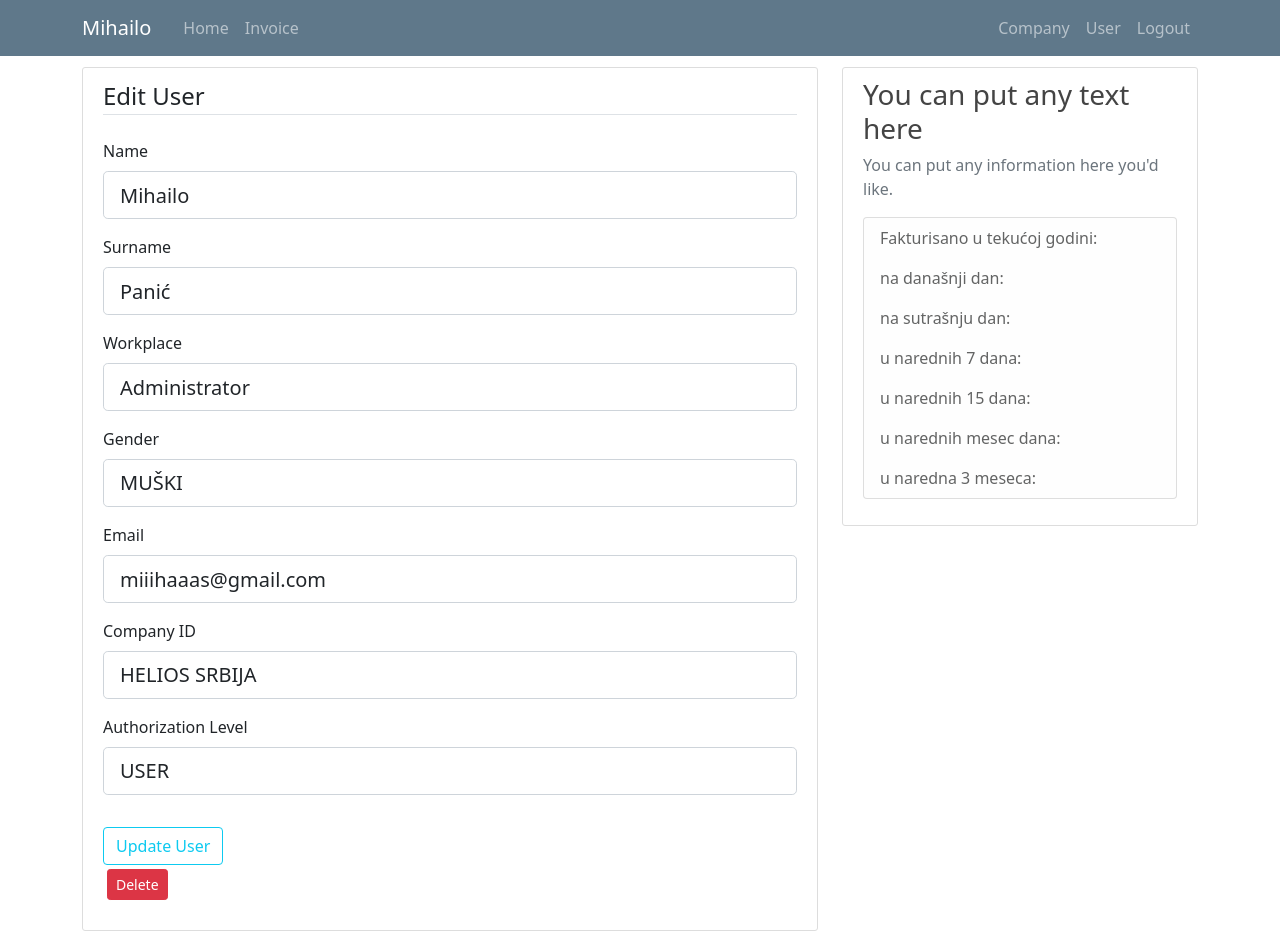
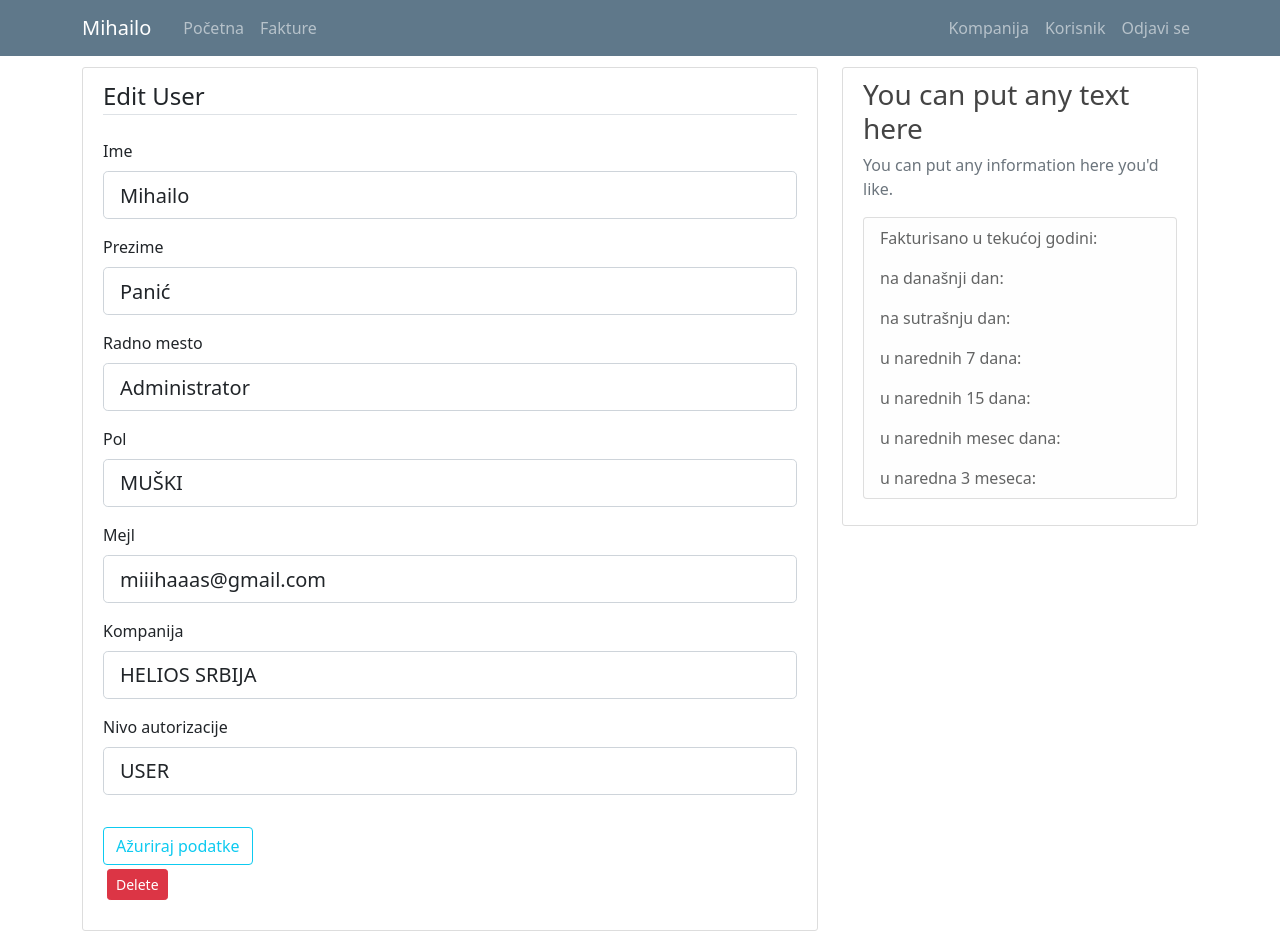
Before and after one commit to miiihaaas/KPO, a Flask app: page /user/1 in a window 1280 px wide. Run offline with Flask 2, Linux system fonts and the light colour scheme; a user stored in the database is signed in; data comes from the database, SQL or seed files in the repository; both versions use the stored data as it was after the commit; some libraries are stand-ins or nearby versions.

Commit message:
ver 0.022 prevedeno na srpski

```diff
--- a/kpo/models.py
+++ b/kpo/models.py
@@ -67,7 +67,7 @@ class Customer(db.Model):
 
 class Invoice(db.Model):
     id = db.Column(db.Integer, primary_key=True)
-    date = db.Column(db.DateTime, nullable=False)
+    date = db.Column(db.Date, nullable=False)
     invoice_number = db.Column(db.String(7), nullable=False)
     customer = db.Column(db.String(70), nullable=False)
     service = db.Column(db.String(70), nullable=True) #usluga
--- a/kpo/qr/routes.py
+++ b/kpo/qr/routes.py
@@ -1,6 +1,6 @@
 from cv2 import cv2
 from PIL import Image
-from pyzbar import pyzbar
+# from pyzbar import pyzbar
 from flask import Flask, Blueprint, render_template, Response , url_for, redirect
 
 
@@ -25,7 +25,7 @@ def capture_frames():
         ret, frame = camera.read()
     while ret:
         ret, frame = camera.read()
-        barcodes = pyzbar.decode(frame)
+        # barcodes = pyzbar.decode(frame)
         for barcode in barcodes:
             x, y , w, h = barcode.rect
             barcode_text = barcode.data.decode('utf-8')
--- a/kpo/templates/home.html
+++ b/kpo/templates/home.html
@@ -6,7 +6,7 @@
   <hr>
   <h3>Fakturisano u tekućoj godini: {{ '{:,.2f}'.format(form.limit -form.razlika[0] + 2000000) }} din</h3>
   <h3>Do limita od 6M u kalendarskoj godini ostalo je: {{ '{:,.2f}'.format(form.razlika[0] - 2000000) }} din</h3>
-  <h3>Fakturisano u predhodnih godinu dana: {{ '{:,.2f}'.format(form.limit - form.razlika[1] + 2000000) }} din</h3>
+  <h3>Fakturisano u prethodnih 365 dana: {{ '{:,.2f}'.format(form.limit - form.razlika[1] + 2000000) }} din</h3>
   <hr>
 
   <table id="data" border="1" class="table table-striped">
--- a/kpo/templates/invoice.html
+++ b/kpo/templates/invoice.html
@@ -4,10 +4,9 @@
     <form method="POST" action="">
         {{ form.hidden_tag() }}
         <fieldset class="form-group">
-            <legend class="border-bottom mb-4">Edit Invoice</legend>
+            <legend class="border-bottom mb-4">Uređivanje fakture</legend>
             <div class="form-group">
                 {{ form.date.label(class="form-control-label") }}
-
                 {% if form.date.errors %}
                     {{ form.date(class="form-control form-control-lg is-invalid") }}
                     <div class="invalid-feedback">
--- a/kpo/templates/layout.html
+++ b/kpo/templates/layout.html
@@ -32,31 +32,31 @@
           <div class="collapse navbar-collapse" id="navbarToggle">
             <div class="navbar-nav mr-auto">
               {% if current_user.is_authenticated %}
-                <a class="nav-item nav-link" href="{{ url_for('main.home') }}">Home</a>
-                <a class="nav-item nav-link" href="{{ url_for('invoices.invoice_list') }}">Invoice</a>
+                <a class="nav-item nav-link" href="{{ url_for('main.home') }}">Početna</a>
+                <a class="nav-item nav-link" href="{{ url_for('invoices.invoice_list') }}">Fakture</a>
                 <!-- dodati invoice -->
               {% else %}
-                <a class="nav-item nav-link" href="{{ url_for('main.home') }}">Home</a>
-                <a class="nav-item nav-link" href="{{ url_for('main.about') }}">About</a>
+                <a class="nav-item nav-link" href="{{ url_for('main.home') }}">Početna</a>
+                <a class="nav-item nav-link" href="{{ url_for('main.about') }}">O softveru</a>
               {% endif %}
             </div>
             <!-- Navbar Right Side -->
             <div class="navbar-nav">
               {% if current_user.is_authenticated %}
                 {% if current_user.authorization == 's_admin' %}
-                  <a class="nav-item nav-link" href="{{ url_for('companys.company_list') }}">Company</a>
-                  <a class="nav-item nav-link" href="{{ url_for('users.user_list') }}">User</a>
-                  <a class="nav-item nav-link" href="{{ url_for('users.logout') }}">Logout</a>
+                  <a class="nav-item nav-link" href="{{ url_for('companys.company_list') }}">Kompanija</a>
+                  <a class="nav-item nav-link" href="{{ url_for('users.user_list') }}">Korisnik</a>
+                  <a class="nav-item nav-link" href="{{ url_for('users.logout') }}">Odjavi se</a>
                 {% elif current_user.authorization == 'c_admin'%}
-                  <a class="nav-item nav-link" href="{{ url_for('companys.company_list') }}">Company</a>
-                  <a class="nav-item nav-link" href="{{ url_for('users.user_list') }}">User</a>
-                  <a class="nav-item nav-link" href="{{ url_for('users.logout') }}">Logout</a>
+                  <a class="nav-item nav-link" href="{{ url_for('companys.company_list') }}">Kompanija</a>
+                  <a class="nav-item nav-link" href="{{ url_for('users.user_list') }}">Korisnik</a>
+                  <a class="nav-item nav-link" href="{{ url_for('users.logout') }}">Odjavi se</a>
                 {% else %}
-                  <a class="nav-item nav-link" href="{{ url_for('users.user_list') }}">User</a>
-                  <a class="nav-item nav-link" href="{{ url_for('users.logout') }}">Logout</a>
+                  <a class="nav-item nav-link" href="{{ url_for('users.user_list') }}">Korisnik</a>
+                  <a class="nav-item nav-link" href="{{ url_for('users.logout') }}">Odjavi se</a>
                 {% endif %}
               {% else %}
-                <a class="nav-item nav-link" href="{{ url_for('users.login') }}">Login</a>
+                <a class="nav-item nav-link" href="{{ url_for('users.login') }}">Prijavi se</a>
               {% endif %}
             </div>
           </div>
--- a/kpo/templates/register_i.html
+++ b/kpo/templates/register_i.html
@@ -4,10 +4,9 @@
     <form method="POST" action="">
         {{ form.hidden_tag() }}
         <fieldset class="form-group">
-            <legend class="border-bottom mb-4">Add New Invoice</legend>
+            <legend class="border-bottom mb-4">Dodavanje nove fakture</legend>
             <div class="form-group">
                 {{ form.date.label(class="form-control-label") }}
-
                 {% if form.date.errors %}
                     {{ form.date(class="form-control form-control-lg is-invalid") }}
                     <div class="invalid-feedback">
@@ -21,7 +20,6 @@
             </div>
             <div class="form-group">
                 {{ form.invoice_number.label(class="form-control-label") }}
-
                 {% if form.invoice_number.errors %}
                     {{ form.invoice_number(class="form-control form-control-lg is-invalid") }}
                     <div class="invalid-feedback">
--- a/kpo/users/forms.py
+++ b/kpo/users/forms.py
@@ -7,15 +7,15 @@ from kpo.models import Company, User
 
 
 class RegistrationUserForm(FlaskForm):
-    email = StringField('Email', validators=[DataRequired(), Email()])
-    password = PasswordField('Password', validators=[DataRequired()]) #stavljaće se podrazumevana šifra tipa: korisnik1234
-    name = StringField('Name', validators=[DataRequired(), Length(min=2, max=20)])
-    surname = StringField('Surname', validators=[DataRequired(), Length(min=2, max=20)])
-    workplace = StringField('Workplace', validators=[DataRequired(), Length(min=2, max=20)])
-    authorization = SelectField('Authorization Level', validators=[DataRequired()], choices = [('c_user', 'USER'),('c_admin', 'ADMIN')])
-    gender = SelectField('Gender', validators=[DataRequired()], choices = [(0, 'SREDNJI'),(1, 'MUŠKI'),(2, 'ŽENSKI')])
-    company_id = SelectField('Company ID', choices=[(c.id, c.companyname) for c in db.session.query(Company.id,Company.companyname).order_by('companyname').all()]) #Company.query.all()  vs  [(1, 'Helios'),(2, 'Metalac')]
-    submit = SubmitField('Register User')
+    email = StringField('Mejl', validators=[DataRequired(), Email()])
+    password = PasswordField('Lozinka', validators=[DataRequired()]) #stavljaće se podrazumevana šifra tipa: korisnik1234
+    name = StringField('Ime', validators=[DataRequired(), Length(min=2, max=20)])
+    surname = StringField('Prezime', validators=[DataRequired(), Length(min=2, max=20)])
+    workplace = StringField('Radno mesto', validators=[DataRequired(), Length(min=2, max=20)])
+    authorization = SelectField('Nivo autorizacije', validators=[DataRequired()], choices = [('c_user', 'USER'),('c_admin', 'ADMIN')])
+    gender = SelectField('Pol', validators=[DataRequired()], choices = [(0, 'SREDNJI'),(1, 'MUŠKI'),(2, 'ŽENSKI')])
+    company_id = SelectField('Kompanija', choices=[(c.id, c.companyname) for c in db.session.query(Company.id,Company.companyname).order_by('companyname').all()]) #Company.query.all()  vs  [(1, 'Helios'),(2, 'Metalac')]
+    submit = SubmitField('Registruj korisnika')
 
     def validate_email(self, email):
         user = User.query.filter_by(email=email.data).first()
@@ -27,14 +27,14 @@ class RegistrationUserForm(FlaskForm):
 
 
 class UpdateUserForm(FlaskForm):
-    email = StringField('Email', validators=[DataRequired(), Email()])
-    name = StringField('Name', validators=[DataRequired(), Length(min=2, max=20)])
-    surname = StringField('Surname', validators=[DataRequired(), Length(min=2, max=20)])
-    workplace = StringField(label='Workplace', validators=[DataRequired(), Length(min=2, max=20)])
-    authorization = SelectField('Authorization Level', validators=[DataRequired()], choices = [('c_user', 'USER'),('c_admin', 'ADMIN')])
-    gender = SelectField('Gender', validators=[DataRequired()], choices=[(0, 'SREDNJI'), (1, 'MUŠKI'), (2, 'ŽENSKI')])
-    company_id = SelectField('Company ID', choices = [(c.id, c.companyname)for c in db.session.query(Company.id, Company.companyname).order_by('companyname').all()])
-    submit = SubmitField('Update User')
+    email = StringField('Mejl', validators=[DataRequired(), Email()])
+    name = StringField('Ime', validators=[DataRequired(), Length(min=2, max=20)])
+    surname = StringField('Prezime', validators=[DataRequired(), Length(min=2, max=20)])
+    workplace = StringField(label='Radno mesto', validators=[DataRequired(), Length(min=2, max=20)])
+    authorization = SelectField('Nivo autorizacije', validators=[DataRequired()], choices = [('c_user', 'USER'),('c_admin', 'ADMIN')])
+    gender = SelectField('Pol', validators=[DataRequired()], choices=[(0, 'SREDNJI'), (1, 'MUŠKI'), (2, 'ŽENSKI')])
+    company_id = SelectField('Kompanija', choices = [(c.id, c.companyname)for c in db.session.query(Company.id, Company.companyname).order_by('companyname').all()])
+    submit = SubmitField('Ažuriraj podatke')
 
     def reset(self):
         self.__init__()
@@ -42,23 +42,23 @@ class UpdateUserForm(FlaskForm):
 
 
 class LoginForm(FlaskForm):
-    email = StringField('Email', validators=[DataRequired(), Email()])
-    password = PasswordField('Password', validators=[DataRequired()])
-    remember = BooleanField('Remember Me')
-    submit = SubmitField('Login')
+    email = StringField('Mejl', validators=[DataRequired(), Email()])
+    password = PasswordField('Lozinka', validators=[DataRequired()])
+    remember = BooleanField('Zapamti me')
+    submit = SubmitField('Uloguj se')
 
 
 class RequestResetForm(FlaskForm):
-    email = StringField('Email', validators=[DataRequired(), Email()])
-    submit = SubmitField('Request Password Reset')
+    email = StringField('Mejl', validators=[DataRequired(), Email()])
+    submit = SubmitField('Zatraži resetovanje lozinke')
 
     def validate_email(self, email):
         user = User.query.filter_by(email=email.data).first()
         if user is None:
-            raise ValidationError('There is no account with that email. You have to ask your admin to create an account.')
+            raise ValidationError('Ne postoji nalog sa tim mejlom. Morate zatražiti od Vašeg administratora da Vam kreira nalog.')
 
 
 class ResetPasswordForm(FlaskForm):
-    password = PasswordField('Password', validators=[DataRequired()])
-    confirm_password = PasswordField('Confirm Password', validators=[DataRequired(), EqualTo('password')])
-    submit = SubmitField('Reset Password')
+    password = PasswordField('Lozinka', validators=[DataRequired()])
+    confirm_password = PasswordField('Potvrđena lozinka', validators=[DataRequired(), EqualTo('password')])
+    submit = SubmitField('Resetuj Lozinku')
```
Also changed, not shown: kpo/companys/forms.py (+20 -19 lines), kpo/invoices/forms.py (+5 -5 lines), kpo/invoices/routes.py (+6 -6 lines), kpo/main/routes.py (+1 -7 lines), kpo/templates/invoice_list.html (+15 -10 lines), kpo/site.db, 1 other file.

--

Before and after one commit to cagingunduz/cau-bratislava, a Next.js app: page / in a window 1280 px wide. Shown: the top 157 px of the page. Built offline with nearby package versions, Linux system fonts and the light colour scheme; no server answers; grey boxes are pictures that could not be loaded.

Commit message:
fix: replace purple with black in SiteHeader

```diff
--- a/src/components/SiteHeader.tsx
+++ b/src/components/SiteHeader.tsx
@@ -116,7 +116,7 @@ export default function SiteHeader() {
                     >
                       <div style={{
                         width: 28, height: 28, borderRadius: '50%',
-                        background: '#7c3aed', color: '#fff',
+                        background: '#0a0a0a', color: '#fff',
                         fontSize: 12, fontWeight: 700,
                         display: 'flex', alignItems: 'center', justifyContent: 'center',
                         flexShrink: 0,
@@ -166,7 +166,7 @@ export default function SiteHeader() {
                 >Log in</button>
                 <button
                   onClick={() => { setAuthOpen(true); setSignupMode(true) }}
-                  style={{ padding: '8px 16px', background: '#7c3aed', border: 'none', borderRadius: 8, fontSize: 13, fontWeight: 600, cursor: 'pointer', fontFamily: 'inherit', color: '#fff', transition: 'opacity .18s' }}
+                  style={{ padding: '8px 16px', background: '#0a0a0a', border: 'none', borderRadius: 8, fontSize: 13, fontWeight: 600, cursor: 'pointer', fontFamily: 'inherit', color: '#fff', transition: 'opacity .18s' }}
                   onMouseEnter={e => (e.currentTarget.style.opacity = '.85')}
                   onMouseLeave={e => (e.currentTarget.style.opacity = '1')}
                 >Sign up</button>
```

## What is needed
Search the entries for the word "label" and gather every line where it appears.

## Response box
                 {{ form.date.label(class="form-control-label") }}
                 {{ form.date.label(class="form-control-label") }}
                 {{ form.invoice_number.label(class="form-control-label") }}
-    workplace = StringField(label='Workplace', validators=[DataRequired(), Length(min=2, max=20)])
+    workplace = StringField(label='Radno mesto', validators=[DataRequired(), Length(min=2, max=20)])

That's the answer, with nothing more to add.